The head of the UK’s retirement policy, Matthew Arends, has said that one in four respondents to their 2021 DC survey stated that they had been laid off and one in six mentioned that their hours or compensation had been reduced in 2020. Understandably, this has had a significant impact on their ability to contribute toward pension savings.

According to data compiled by Legal and General, people in the 50-59 age group reduced their retirement savings by £165 a month on average in 2020 in response to the pandemic.

Another important observation is the polarization we are seeing in the private sector. There is a vast difference between sectors that are flourishing as a result of the pandemic and sectors such as retail, travel & hospitality, which have seen a huge loss in business demand.
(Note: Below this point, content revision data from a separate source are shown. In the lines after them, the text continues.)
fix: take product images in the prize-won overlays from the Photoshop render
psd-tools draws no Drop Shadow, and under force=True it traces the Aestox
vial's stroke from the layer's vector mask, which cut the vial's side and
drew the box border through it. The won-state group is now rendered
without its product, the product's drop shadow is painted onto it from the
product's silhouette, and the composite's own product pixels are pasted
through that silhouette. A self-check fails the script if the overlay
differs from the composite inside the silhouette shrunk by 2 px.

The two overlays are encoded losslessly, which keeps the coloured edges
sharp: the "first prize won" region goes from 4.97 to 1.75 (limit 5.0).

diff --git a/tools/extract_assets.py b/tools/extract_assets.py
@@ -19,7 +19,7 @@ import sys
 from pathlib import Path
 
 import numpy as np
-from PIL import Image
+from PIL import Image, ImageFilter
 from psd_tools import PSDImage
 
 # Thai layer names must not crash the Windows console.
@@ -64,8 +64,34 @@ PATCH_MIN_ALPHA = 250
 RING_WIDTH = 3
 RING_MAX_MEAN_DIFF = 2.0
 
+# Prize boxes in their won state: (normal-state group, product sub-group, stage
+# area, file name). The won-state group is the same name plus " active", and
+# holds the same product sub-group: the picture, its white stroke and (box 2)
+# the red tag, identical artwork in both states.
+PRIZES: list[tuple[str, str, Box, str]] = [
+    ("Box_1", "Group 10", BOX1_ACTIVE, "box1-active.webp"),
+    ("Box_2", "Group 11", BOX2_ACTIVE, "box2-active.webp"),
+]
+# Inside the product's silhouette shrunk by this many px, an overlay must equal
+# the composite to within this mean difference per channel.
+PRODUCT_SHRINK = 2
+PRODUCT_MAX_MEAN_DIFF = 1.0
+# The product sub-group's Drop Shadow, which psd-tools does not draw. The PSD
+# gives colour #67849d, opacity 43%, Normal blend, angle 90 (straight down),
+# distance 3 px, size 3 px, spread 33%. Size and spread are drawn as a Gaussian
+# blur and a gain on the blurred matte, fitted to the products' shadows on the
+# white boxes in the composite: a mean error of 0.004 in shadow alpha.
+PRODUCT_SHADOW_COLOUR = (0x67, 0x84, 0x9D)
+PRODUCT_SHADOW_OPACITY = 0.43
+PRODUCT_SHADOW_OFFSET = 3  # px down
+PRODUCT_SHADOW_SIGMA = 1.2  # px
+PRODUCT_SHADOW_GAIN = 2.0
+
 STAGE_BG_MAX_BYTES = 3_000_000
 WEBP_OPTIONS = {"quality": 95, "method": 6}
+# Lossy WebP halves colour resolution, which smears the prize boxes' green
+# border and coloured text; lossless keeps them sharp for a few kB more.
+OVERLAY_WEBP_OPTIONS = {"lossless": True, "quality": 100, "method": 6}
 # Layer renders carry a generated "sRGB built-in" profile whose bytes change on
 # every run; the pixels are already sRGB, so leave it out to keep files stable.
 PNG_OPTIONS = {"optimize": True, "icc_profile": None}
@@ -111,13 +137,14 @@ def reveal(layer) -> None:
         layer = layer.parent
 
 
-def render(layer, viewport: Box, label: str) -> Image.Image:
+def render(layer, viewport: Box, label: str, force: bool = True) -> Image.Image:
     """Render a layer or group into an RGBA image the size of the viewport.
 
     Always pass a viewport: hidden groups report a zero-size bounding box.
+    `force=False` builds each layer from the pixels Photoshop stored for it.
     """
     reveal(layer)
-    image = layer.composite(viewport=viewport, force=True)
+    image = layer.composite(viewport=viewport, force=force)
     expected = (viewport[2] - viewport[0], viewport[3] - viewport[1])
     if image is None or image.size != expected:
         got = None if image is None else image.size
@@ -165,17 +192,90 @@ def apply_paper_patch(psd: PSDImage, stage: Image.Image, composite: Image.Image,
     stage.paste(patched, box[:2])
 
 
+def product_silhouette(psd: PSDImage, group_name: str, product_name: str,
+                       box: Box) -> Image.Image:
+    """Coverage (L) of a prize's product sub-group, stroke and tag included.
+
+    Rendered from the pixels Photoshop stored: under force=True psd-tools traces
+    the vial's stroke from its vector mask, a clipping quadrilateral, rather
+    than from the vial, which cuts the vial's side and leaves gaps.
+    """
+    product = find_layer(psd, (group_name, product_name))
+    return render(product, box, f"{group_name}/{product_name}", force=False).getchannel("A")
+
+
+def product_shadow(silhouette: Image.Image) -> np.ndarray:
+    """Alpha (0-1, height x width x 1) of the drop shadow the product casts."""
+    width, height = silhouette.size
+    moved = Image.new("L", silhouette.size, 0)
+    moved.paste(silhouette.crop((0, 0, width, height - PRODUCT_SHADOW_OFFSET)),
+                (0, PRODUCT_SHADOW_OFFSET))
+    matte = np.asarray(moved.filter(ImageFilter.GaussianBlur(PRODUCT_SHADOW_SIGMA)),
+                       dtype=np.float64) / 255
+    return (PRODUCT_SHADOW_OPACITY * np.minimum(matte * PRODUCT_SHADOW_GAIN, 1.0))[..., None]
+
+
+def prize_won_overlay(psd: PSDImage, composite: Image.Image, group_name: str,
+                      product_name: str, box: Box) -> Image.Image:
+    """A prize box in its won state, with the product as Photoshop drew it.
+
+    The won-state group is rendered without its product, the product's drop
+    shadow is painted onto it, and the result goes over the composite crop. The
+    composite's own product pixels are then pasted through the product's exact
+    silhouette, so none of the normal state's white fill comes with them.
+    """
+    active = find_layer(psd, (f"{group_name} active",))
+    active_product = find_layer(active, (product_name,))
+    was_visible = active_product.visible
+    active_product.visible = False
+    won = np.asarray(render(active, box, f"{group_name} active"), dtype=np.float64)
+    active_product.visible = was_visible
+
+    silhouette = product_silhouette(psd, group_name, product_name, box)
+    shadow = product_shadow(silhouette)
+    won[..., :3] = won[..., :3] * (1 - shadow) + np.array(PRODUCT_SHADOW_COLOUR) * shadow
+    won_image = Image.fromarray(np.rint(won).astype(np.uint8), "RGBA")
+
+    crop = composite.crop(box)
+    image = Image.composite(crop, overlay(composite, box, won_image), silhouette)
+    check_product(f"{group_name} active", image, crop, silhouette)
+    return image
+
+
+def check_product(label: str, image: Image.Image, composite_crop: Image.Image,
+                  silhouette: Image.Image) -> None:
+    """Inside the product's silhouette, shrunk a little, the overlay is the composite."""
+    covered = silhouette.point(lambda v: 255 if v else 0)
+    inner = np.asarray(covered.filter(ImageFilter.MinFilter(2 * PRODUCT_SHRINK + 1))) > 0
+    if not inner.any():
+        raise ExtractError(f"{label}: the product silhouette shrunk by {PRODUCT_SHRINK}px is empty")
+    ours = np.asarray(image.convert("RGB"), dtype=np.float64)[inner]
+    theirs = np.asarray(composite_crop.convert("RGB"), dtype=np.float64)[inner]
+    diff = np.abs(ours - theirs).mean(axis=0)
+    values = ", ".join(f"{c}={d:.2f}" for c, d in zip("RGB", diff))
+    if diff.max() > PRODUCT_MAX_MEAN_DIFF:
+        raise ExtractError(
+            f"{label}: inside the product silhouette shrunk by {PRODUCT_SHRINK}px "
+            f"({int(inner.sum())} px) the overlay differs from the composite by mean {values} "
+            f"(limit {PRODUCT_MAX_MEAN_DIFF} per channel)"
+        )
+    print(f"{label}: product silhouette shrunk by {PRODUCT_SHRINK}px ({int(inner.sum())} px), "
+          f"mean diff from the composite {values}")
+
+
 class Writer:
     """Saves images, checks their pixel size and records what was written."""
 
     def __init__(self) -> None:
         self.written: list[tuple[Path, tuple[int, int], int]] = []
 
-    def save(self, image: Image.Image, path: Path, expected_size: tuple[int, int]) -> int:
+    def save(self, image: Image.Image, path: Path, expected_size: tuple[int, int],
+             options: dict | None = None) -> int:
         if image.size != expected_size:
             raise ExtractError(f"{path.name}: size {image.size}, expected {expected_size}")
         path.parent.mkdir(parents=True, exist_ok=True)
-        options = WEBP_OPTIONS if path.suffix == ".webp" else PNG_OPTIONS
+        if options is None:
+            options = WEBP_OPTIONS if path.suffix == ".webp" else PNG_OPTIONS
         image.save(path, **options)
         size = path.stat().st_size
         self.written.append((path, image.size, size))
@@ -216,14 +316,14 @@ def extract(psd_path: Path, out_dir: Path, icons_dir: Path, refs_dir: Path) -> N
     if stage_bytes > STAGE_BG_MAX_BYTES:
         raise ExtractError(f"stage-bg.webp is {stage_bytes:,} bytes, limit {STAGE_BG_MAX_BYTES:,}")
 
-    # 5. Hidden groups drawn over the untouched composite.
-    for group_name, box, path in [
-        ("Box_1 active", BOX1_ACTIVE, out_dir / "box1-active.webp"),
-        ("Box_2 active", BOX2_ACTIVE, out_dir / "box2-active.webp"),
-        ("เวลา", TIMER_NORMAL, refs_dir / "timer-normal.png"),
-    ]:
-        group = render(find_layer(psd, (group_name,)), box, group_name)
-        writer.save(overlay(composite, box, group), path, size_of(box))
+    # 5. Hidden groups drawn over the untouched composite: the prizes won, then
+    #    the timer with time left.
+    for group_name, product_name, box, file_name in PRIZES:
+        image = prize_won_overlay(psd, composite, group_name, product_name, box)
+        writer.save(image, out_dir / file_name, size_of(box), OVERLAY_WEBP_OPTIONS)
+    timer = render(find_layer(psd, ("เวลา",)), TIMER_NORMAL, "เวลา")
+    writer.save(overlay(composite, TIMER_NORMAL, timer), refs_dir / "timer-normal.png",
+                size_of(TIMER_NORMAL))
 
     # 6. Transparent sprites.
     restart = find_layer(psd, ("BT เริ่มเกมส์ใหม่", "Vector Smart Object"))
So, what is the takeaway from all this?

The important thing to remember is that no matter how bad the current situation is, it is never too late to plan and improve retirement savings.

Research from L&G shows that a 50 year old choosing to opt out of a pension plan stands to lose out nearly £100,000 by the age of 75 in the event they do not resume saving. However, if they were to restart pension contributions in 3 years, the loss reduces to £12,738 by age 75. This is a crucial point for people of all ages to understand. It is better to restart late if need be, but don’t pull the plug on restarting these contributions completely.

People usually tend to under-estimate their retirement needs while over-estimating expected support from the government. This is dangerous thinking, which could eventually see an entire generation facing poverty by retirement.

A blessing in disguise?

As the pandemic spread and governments worldwide began imposing lock-downs, the majority of the population was forced to stay at home. With much more free time on their hands, people began seriously thinking about their financial choices, which is actually a good thing. The pandemic made people reflect on their decisions and the impact it has on their financial future. In that way, the pandemic has been beneficial, as it forced people to ask tough questions about their spending and saving habits. Hopefully after seeing the example presented above, those that have halted their pension saving plans will reconsider their decisions - if not for themselves, at least for the sake of future generations.






View classification